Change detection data
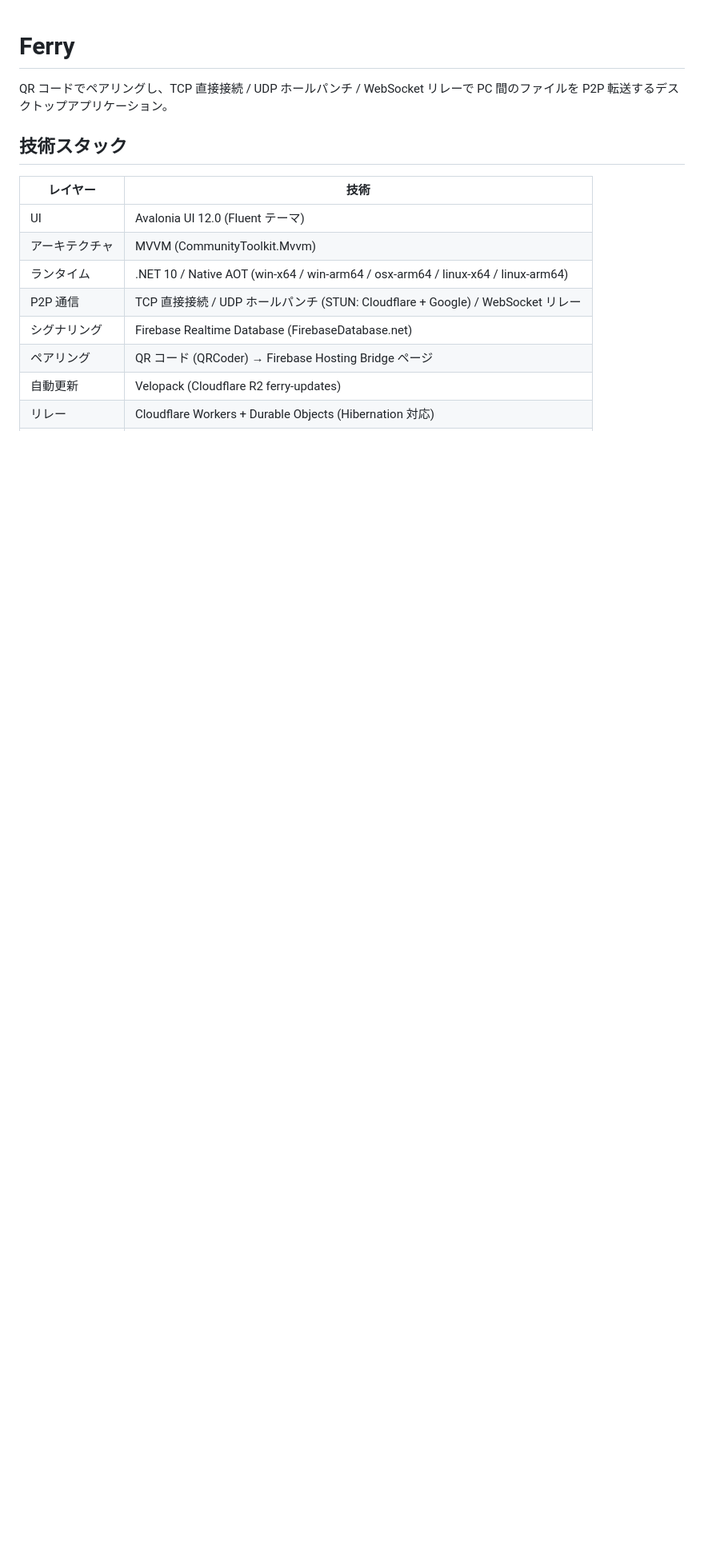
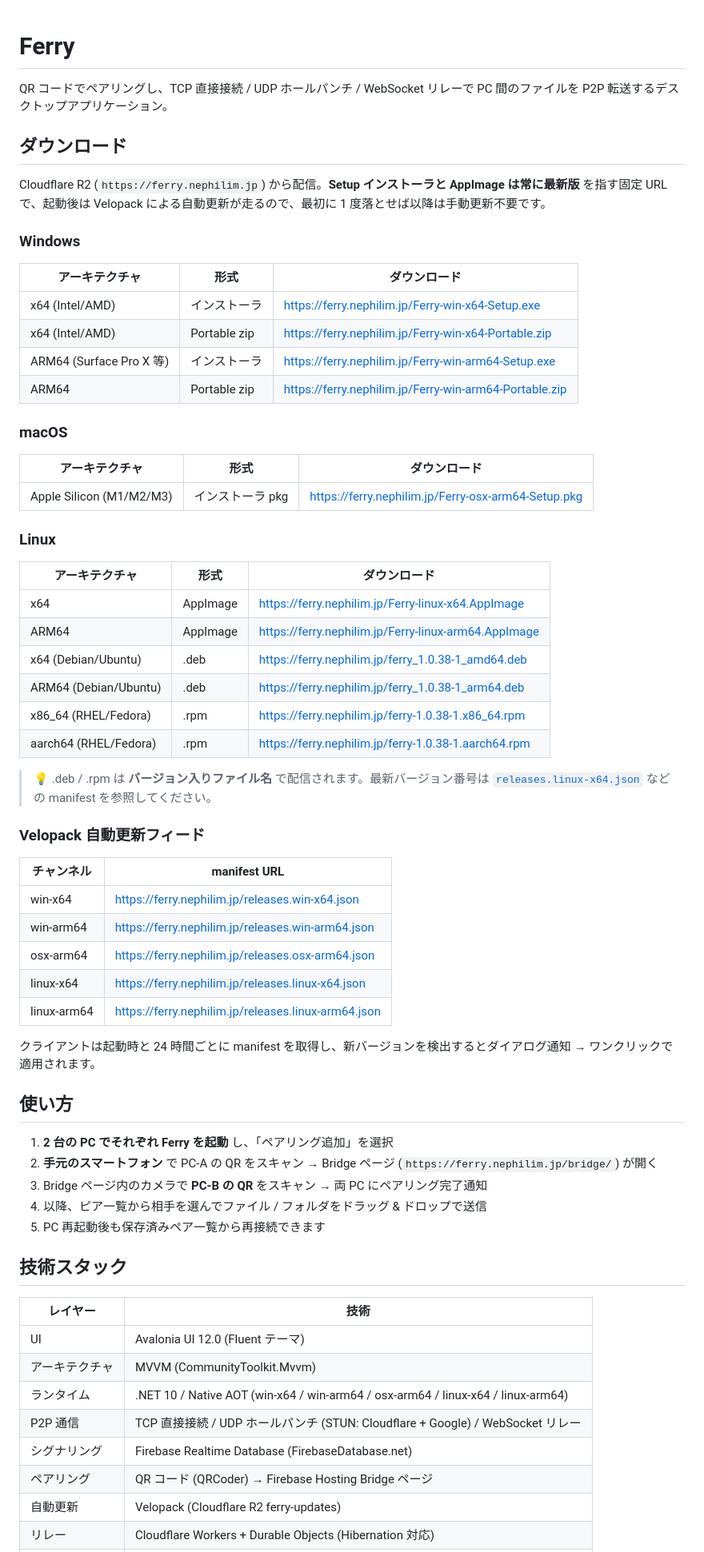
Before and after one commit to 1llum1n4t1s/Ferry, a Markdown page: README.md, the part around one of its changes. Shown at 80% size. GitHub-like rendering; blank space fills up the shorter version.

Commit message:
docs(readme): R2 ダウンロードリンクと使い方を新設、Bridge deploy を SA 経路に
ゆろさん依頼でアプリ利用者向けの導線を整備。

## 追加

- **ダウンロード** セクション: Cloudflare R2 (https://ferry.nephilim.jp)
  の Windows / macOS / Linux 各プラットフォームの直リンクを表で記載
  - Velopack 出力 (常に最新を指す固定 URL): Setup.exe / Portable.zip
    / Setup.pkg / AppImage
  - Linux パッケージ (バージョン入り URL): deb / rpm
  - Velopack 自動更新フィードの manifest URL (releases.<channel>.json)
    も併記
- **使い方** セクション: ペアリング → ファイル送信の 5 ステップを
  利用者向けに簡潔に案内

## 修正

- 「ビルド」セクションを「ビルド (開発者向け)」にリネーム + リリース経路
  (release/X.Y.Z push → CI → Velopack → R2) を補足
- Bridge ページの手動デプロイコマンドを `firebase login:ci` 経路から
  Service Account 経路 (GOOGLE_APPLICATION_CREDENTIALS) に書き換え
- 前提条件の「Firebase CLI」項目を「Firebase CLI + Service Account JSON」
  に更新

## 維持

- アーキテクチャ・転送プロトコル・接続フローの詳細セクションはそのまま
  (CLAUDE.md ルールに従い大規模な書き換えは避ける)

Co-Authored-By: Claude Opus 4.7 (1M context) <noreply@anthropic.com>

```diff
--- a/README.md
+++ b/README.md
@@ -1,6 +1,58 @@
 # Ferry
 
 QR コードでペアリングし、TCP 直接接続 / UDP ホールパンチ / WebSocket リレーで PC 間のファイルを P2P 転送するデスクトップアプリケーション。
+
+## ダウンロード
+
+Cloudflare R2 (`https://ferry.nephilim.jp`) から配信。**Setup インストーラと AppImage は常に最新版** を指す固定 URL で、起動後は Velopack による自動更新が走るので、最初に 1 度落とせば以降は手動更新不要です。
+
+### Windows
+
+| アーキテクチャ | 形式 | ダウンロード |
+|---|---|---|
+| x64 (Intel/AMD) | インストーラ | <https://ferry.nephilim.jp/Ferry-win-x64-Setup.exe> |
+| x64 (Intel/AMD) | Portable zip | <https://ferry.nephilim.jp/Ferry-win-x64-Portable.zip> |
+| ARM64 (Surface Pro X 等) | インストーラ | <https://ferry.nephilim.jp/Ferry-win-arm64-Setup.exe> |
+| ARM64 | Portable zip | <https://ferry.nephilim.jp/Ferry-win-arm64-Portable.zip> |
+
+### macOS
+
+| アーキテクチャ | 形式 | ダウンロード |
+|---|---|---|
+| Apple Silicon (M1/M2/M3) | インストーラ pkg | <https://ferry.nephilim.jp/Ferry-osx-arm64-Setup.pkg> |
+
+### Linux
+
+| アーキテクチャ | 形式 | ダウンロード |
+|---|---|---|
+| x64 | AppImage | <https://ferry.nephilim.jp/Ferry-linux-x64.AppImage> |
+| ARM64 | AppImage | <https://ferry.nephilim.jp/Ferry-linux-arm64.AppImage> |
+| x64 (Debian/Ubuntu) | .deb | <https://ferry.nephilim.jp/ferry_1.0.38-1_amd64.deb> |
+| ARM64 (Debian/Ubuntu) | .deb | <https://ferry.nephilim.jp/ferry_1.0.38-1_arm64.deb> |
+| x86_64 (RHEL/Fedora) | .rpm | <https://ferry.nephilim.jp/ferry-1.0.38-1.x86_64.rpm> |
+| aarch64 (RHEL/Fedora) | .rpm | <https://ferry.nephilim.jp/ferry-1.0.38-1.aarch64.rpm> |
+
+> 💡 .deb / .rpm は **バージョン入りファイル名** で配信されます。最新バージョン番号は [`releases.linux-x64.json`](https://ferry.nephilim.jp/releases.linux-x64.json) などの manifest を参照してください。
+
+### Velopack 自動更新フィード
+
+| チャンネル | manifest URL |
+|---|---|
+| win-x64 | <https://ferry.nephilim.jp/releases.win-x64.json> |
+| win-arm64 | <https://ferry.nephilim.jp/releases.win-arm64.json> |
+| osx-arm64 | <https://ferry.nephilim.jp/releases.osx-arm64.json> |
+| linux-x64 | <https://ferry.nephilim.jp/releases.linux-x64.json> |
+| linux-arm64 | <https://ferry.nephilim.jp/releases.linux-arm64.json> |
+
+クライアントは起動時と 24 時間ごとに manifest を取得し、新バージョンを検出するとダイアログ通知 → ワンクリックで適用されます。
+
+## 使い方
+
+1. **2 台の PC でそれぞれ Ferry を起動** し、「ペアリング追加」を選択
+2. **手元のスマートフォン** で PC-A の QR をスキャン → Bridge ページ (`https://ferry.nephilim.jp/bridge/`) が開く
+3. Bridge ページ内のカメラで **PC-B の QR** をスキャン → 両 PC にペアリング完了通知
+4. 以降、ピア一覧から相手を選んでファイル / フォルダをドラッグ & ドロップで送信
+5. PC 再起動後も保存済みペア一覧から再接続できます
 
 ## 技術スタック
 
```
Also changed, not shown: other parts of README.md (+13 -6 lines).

[Required work]
Only the number is wanted: how many lines in the entries above contain the word "Bridge"?

[Result of this exercise]
4